The former English footballer was present in the long queue to see the funeral chapel of Queen Elizabeth II in London.
Beckham was one of dozens of British and world sports stars who paid tribute Tribute to Queen Elizabeth II. (Photo: video capture)
Moved to tears and after 12 hours of waiting, David Beckham said goodbye to queen Elizabeth IIthis Friday in his funeral chapel along with thousands of people who gathered at Westminster Hall, London.
“It is very emotional, and the silence and atmosphere in the room is very difficult to explain, but we are all here to thank His Majesty for being so kind, caring and comforting over the years”, said the former footballer of the English team, friend of the royal family.
“She was our queen and the legacy she leaves behind is incredible”, he added as he left Westminster Hall, where Queen Elizabeth II's coffin has lain since Wednesday afternoon.
In front of the remains of the queen, whom he described as “special”, the former Manchester United and Real Madrid player bowed his head soberly and wiped away a tear.
David Beckham wiped away a tear as he paid his respects to the Queen after queueing for 13 hours.
Beckham slowly bowed his head and stared at the floor as he viewed the Queen's coffin.
— Sky News (@SkyNews) September 16, 2022
Further revealed that he started queuing early in the morning, hoping to avoid the busiest time, but his plan was foiled. “I thought coming at 2am would be a bit calmer, I was wrong,” he told ITV News.
Beckham, who was present at Harry and Meghan's wedding in 2018, joined the line that runs along the banks of the River Thames and gives access to see the queen's coffin According to the British media, he stood in line for about twelve hours.
In a black suit and cap, the former England footballer , Real Madrid and Manchester United, has shared food and drinks with the rest of the people present in line.

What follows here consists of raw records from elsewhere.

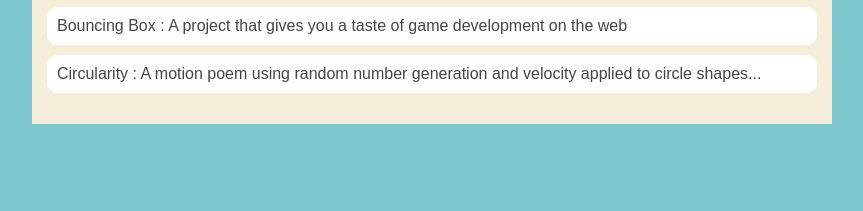
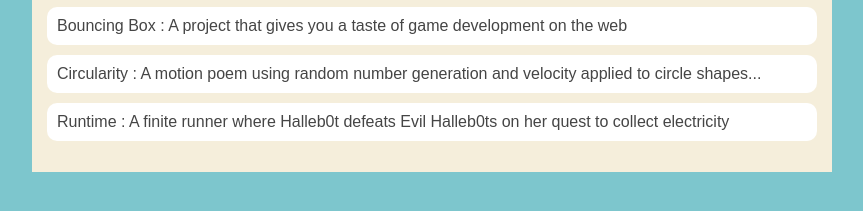
Before and after one commit to remyreeves/remyreeves.github.io, a plain HTML site: page portfolio.html in a window 1280 px wide. Shown: the part 217-428 px from the top of the page, without its empty margins (208-1071 px from the left). Drawn offline with Linux system fonts and the light colour scheme.

Commit message:
Added runtime to portfolio

```diff
--- a/portfolio.html
+++ b/portfolio.html
@@ -28,6 +28,7 @@
                     <li><a href="projects/platformer/">Platformer : A cannon - dodging, collectible - grabbing adventure game for Halleb0t</a></li>
                     <li><a href="projects/bouncing-box/">Bouncing Box : A project that gives you a taste of game development on the web </a></li>
                     <li><a href="projects/circularity/">Circularity : A motion poem using random number generation and velocity applied to circle shapes...</a></li>
+                    <li><a href="projects/runtime/">Runtime : A finite runner where Halleb0t defeats Evil Halleb0ts on her quest to collect electricity</a></li>
                 </ul>
             </div>
         </main>
```
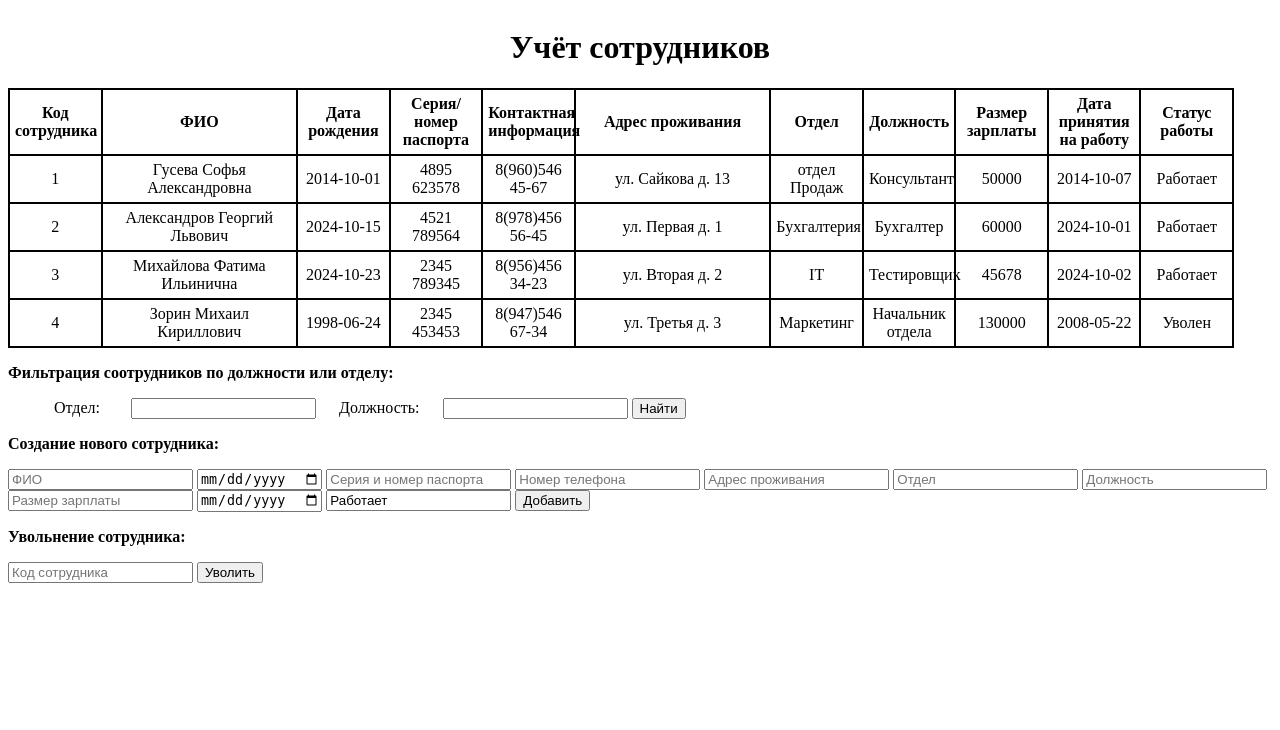
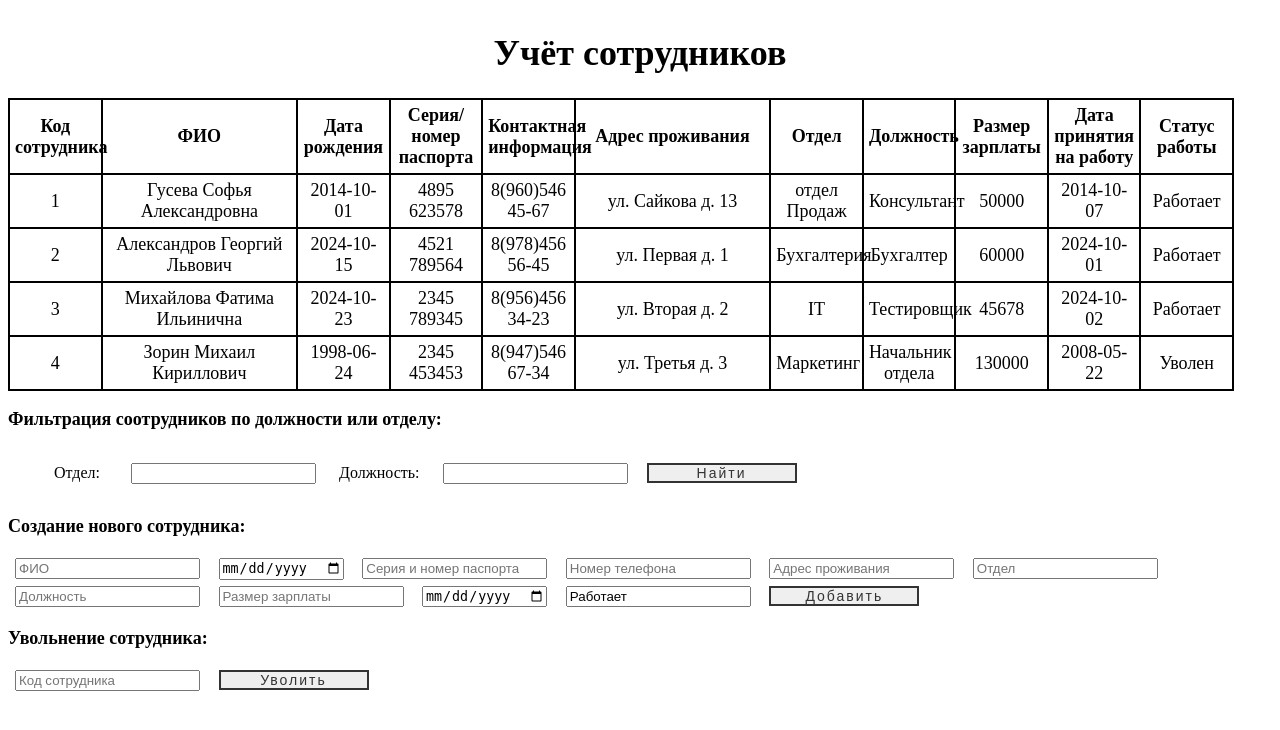
Before and after one commit to mibeebok/UchetSotrud, a PHP site: page / in a window 1280 px wide. Shown: the top 730 px of the page. Run offline with PHP 8.4, Linux system fonts and the light colour scheme; data comes from the database, SQL or seed files in the repository; some libraries are stand-ins or nearby versions.

Commit message:
Красивые кнопочки
теперь кнопки красивые и фон интересный

```diff
--- a/style.css
+++ b/style.css
@@ -1,6 +1,11 @@
 body{
-    font-size: 16px;
+  font-size: 18px;
+  font-family: 'Times New Roman', Times, serif;
     align-content: center;
+}
+.diagonal-gradient {
+    background: rgb(238,174,202);
+    background: radial-gradient(circle, rgba(238,174,202,1) 0%, rgba(148,187,233,1) 100%);
 }
 h1{
     text-align: center;
@@ -27,3 +32,45 @@
     font-size: 16px;
     align-content: center;
 }
+.SNS{
+    margin: 3px 7px;
+}
+button{
+  margin: 15px;
+  width: 150px;
+  height: 20px;
+  line-height: 2px;
+  font-size: 14px;
+  text-decoration: none;
+  color: #333;
+  border: 2px solid #333;
+  letter-spacing: 2px;
+  position: relative;
+  transition: all .35s;
+}
+
+button span{
+  position: relative;
+  z-index: 2;
+}
+
+button:after{
+  position: absolute;
+  content: "";
+  top: 0;
+  left: 0;
+  width: 0;
+  height: 100%;
+  background: #608fe6;
+  color:aliceblue;
+  transition: all .35s;
+}
+
+button:hover{
+    color:aliceblue;
+}
+
+button:hover:after{
+    width: 100%;
+    color:aliceblue;
+}
```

People, discovering Beckham in the crowd, have taken photos with the 'Spice Boy', interrupting the normal progress of the queue.
Queen Elizabeth II will be honored on Monday at Westminster Abbey with the first state funeral held in the United Kingdom in almost six decades, with the presence of a hundred heads of state and representatives of royal families.